The Bank of England’s Chief Economist Andy Haldane has warned that many people risk becoming ‘technologically unemployed’ unless there is a skills revolution in the UK.
He said that disruption in the hotly anticipated Fourth Industrial Revolution would be on a much greater scale than the first Victorian Industrial Revolution.
One of the major differences between the Fourth Industrial Revolution and those that came before is the technology driving it. AI has the power to perform intellectual tasks as well the routine manual work that was replaced by technologies like the steam engine, the telephone and the internet.
Haldane also said that it was important that we learned the ‘lessons of history’ and ensure that people have sufficient training to take advantage of new opportunities on the job market.
Last month, a YouGov survey revealed that almost a quarter of British workers are concerned about robots eventually replacing them. Seven percent of workers thought that their job would change for the worse and 23% were worried that their current job would not be needed.
The reality could be significantly worse than this. An Oxford University study carried out in 2013 concluded that 47% of America’s and 35% of the UK’s jobs were at a high risk of being automated by machines ‘over the next decade or two’.
Given the rate of technological change, it is important that people meet the challenge seriously, and prepare for changes in the future job market.
You should remember that – as well as making some jobs obsolete – the new technological wave will also bring about new opportunities.
Analysis from accountancy giant PwC recently found that AI would create as many jobs as it displaced over the next 20 years. They reported that AI would boost economic growth, creating new roles as others became obsolete.
Although new opportunities from AI are harder to quantify, it is likely that there will be winners and losers across industries and job types.
Some sectors would benefit disproportionately from AI, with jobs in health increasing by 22%, scientific and technical services by 16% and education by 6%.
By contrast manufacturing jobs could fall by 25%, transport and storage by 22% and public administration by 18%, PwC said.
It is also likely that automation and algorithms will change the nature of many jobs. Writing in the Guardian, Labour MP and Chair of the Home Affairs Committee Yvette Cooper pointed to a pilot scheme in Germany as an example of how automation can benefit the wider community.
She said: “Automating routine calculations and data assembly tasks could free up workers to use their strategic and emotional intelligence instead.
“In one pilot scheme in Bremen, Germany, the postal service has teamed up with local government, healthcare and welfare associations to allow mail carriers to call in on elderly citizens as part of their daily rounds, opening up new roles while reducing the burden on care providers.”
If you are worried about your job, the BBC has a good resource to assess the likelihood that your job could be automated in the next two decades.
There are many skills that can’t be done simply by machines. Jobs that require intrinsically ‘human’ qualities like empathy, creativity and strategic thinking are not easy to do for machines and so these jobs are likely to be safer from change.
We have listed some of the skills are most essential to develop if you want to have hard currency in the future job market.
All good doctors, carers and therapists can recognise and respond to human emotions. AI does have some medical applications.
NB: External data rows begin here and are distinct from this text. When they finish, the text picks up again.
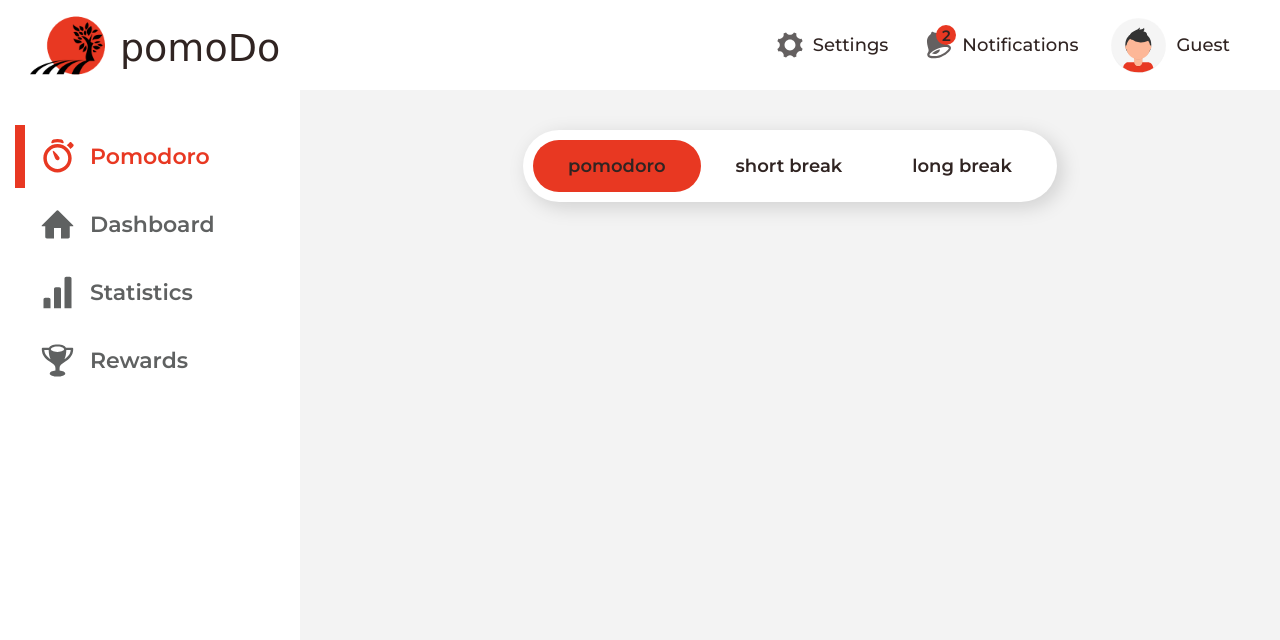
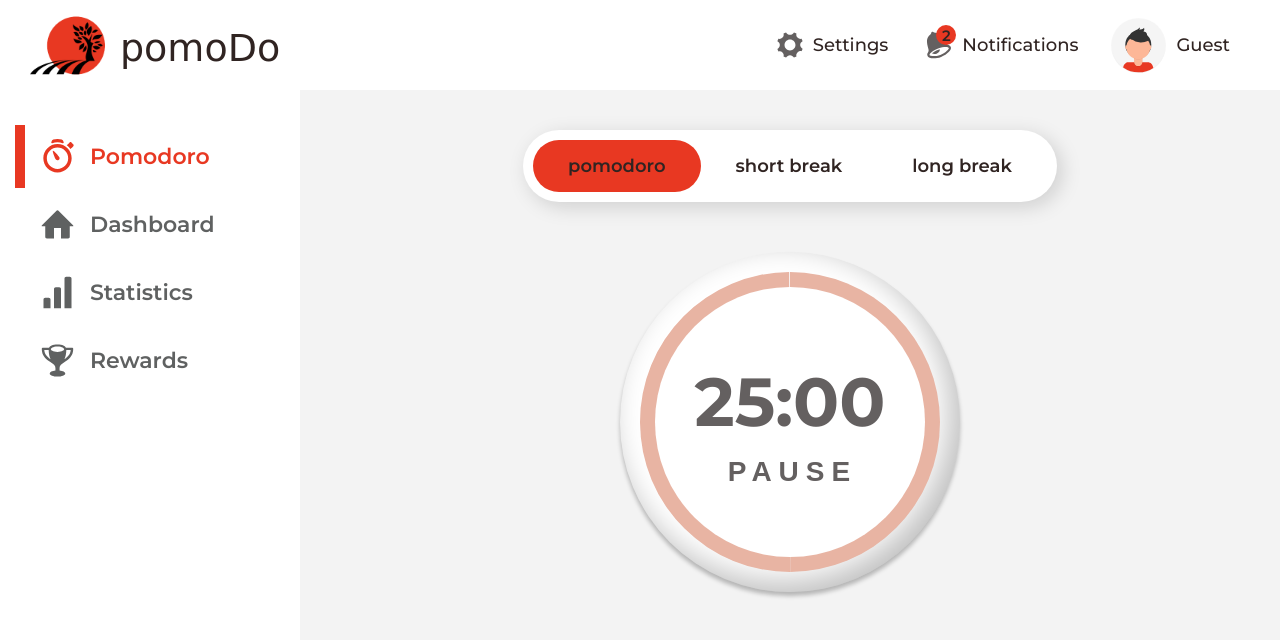
Before and after one commit to aly2705/Pomodoro-App, a website built with Parcel: page index.html in a window 1280 px wide. Built offline with nearby package versions, Linux system fonts and the light colour scheme; a web font is replaced by a local one.

Commit message:
timer animation in css

```diff
--- a/index.html
+++ b/index.html
@@ -27,61 +27,92 @@
         <li class="header__option">
           <a href="#" class="header__link">
             <svg>
-            <use xlink:href="src/img/icons.svg#icon-cog"></use>
-          </svg><span class="header__link--label">
-            Settings
-          </span>
+              <use xlink:href="src/img/icons.svg#icon-cog"></use></svg
+            ><span class="header__link--label"> Settings </span>
           </a>
         </li>
         <li class="header__option">
           <a href="#" class="header__link">
             <svg>
               <use xlink:href="src/img/icons.svg#icon-bell"></use>
-
             </svg>
             <span class="header__new-notifications">2</span>
-          <span class="header__link--label">
-            Notifications
-          </span>
-
-        </a></li>
+            <span class="header__link--label"> Notifications </span>
+          </a>
+        </li>
         <li class="header__profile-label">
-          <img class="header__profile-avatar" src="src/img/profile.svg"></img>
+          <img class="header__profile-avatar" src="src/img/profile.svg" />
           <span class="header__profile-name">Guest</span>
         </li>
-      </div>
+      </ul>
     </header>
     <nav class="sidebar">
-      <ul class="sidebar__list  ">
-        <li class="sidebar__item sidebar__item--active"><a href="#pomodoro" class="sidebar__link ">
+      <ul class="sidebar__list">
+        <li class="sidebar__item sidebar__item--active">
+          <a href="#pomodoro" class="sidebar__link">
             <svg>
-            <use xlink:href="src/img/icons.svg#icon-stopwatch"></use>
-          </svg>Pomodoro
-        </a></li>
-        <li class="sidebar__item"><a href="#dashboard" class="sidebar__link">
+              <use xlink:href="src/img/icons.svg#icon-stopwatch"></use></svg
+            >Pomodoro
+          </a>
+        </li>
+        <li class="sidebar__item">
+          <a href="#dashboard" class="sidebar__link">
             <svg>
-            <use xlink:href="src/img/icons.svg#icon-home"></use>
-          </svg>Dashboard
-        </a></li>
-        <li class="sidebar__item"><a href="#statistics" class="sidebar__link">
+              <use xlink:href="src/img/icons.svg#icon-home"></use></svg
+            >Dashboard
+          </a>
+        </li>
+        <li class="sidebar__item">
+          <a href="#statistics" class="sidebar__link">
             <svg>
-            <use xlink:href="src/img/icons.svg#icon-bar-graph"></use>
-          </svg>Statistics
-        </a></li>
-        <li class="sidebar__item"><a href="#rewards" class="sidebar__link">
+              <use xlink:href="src/img/icons.svg#icon-bar-graph"></use></svg
+            >Statistics
+          </a>
+        </li>
+        <li class="sidebar__item">
+          <a href="#rewards" class="sidebar__link">
             <svg>
-            <use xlink:href="src/img/icons.svg#icon-trophy"></use>
-          </svg>Rewards
-        </a></li>
+              <use xlink:href="src/img/icons.svg#icon-trophy"></use></svg
+            >Rewards
+          </a>
+        </li>
       </ul>
     </nav>
     <main class="main">
       <div class="pomodoro">
         <ul class="pomodoro__options">
-          <li class="pomodoro__option pomodoro__option--active" data-timer="pomodoro">pomodoro</li>
+          <li
+            class="pomodoro__option pomodoro__option--active"
+            data-timer="pomodoro"
+          >
+            pomodoro
+          </li>
           <li class="pomodoro__option" data-timer="short break">short break</li>
           <li class="pomodoro__option" data-timer="long break">long break</li>
         </ul>
+        <div class="timer">
+          <div class="timer__circular">
+            <div class="timer__inner-circle">
+              <div class="timer__center">
+                <div class="timer__countdown">
+                  <span class="timer__min">25</span>:<span class="timer_sec"
+                    >00</span
+                  >
+                </div>
+                <button class="timer__btn">Pause</button>
+              </div>
+            </div>
+
+            <div class="timer__progress-bar">
+              <div class="timer__bar timer__bar--left">
+                <div class="timer__progress timer__progress--left"></div>
+              </div>
+              <div class="timer__bar timer__bar--right">
+                <div class="timer__progress timer__progress--right"></div>
+              </div>
+            </div>
+          </div>
+        </div>
       </div>
     </main>
   </body>
--- a/src/js/controller.js
+++ b/src/js/controller.js
@@ -1,6 +1,7 @@
 import * as model from './model';
 import sidebarView from './views/sidebarView.js';
 import headerView from './views/headerView';
+import pomodoroView from './views/pomodoroView';
 
 /**
  *
@@ -10,9 +11,15 @@ const controlToggleNav = function (shown) {
   sidebarView.toggleSidebar(shown);
 };
 
+const controlActivePomodoro = function () {
+  console.log('Control');
+};
+
 const init = function () {
   sidebarView.addHandlerActiveLink();
   headerView.addHandlerToggleNav(controlToggleNav);
+  pomodoroView.addHandlerActiveTimer();
+  pomodoroView.addHandlerTimerEffect();
 };
 
 init();
--- a/src/js/views/View.js
+++ b/src/js/views/View.js
@@ -1,9 +1,9 @@
-class View {
+export default class View {
   _data;
 
   /**
    * Render the recived object to the DOM
-   * @param {Object | Object[]} data The data to be rendered (e.g. recipe)
+   * @param {Object | Object[]} data The data to be rendered (e.g. pomodoro)
    * @param {boolean} [render = true] If false create markup string instead of rendering to the DOM
    * @returns {undefined | string} A markup string is returned when render = false
    * @this {Object} View Instance
--- /dev/null
+++ b/src/js/views/pomodoroView.js
@@ -0,0 +1,39 @@
+import View from './View.js';
+
+class PomodoroView extends View {
+  _parentElement = document.querySelector('.pomodoro');
+
+  addHandlerActiveTimer() {
+    this._parentElement.addEventListener('click', function (e) {
+      const btn = e.target.closest('.pomodoro__option');
+      if (!btn) return;
+
+      const currentActiveTimer = Array.from(
+        this.querySelectorAll('.pomodoro__option')
+      ).find(el => el.classList.contains('pomodoro__option--active'));
+      currentActiveTimer.classList.remove('pomodoro__option--active');
+      btn.classList.add('pomodoro__option--active');
+    });
+  }
+  addHandlerTimerEffect() {
+    this._parentElement.addEventListener('click', function (e) {
+      const timer = e.target.closest('.timer');
+      if (!timer) return;
+
+      console.log(timer);
+      timer.setAttribute(
+        'style',
+        'box-shadow: 0 10rem 0.4rem rgba(#000, 0.3);'
+      );
+
+      //   setTimeout(
+      //     () =>
+      //       (timer.style.boxShadow =
+      //         'inset -1rem -1rem 3rem rgba(#000, 0.25), 0 0.4rem 0.4rem rgba(#000, 0.25);'),
+      //     3000
+      //   );
+    });
+  }
+}
+
+export default new PomodoroView();
--- /dev/null
+++ b/src/sass/abstracts/_animations.scss
@@ -0,0 +1,10 @@
+@keyframes progressLeft {
+  100% {
+    transform: rotate(-180deg);
+  }
+}
+@keyframes progressRight {
+  100% {
+    transform: rotate(-180deg);
+  }
+}
--- a/src/sass/components/_pomodoro.scss
+++ b/src/sass/components/_pomodoro.scss
@@ -1,6 +1,7 @@
 .pomodoro {
   display: flex;
-  justify-content: center;
+  flex-direction: column;
+  align-items: center;
   padding: 4rem;
 
   &__options {
@@ -28,3 +29,97 @@
     }
   }
 }
+
+.timer {
+  margin-top: 5rem;
+  padding: 2rem;
+  background-color: var(--color-background);
+  border-radius: 50%;
+  box-shadow: inset -1rem -1rem 3rem rgba(#000, 0.25),
+    0 0.4rem 0.4rem rgba(#000, 0.25);
+
+  &__circular {
+    height: 30rem;
+    width: 30rem;
+    position: relative;
+  }
+  &__inner-circle {
+    position: absolute;
+    z-index: 6;
+    top: 50%;
+    left: 50%;
+    height: 27rem;
+    width: 27rem;
+    transform: translate(-50%, -50%);
+    background-color: var(--color-background);
+    border-radius: 50%;
+  }
+  &__bar {
+    position: absolute;
+    height: 100%;
+    width: 100%;
+    background-color: var(--color-primary-tint);
+    border-radius: 100%;
+    clip: rect(0, 30rem, 30rem, 15rem);
+
+    &--right {
+      transform: rotate(179.7deg);
+      z-index: 3;
+    }
+  }
+  &__progress {
+    position: absolute;
+    height: 100%;
+    width: 100%;
+    border-radius: 100%;
+    clip: rect(0, 15rem, 30rem, 0);
+    background-color: var(--color-grey-1);
+
+    &--left {
+      z-index: 1;
+      // animation: progressLeft 30s linear both;
+      // animation-delay: 30s;
+    }
+    &--right {
+      z-index: 1;
+      // animation: progressRight 30s linear both;
+    }
+  }
+  &__center {
+    width: 100%;
+    height: 100%;
+    z-index: 10;
+    color: var(--color-text-secondary);
+    display: flex;
+    flex-direction: column;
+    align-items: center;
+    justify-content: center;
+  }
+  &__countdown {
+    margin-top: 3rem;
+    font-size: 6.8rem;
+    font-weight: 700;
+    line-height: 1;
+  }
+  &__btn {
+    @include default-button-reset;
+    padding: 2rem 0.5rem 1.75rem 1rem;
+    background-color: transparent;
+    text-transform: uppercase;
+    letter-spacing: 7px;
+    font-size: 2.8rem;
+    font-weight: 600;
+    color: var(--color-text-secondary);
+    transition: all 0.3s;
+
+    &:hover {
+      color: var(--color-primary);
+    }
+  }
+  &__btn:active {
+    .timer {
+      box-shadow: inset -1rem -1rem 3rem rgba(#000, 0.25),
+        0 0.2rem 0.4rem rgba(#000, 0.3);
+    }
+  }
+}
--- a/src/sass/main.scss
+++ b/src/sass/main.scss
@@ -1,5 +1,6 @@
 @import 'abstracts/variables';
 @import 'abstracts/mixins';
+@import 'abstracts/animations';
 
 @import 'base/animations';
 @import 'base/base';
```
Also changed, not shown: src/css/main.css. Lines whose indentation alone changed are shown as unchanged.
For example, a trial at Moorfield Eye Hospital in London found that a machine could read complex eye scans and diagnose eye disease as accurately as some leading experts.
But machines aren’t very good at empathy and you probably wouldn’t want a robot telling you that you that you need to start wearing glasses.
Critical thinking is the process of analysing and applying ideas skilfully and practically and it is very hard to do it well. Computers are getting better at certain aspects of critical thinking like observation, but they are not particularly strong at other parts of the process, like implementing strategies.
Machines can complete individual tasks, but critical thinking and strategy is the stuff that gives these individual tasks meaning. Machines would not be very good at devising a strategy to win a court case or analysing customer feedback forms to develop customer service training for employees.
Creativity is one of those qualities that is intrinsically human. Ever wondered why you have your best ideas in the shower? Creativity works in mysterious ways, so it is difficult to quantify and even harder to replicate in a machine.
Computer neural networks still have difficulty creating things like recipe ideas (see below). So writers, inventors, artists, musicians and anyone else that uses creativity every day probably has a safe job for now.
The fourth industrial revolution is likely to favour anyone with strong digital skills. Saying ‘digital skills’ is a bit of a cop out, because it is very broad, but it includes a wide variety of skills related to computers and the internet.
This is likely to be an area of key growth in the future job market. Already, some of the most in-demand roles are programmers, app developers, cyber security specialists and, of course, experts in AI. There is also likely to be a lot of demand for people with the skills to manage, install and maintain technological infrastructure.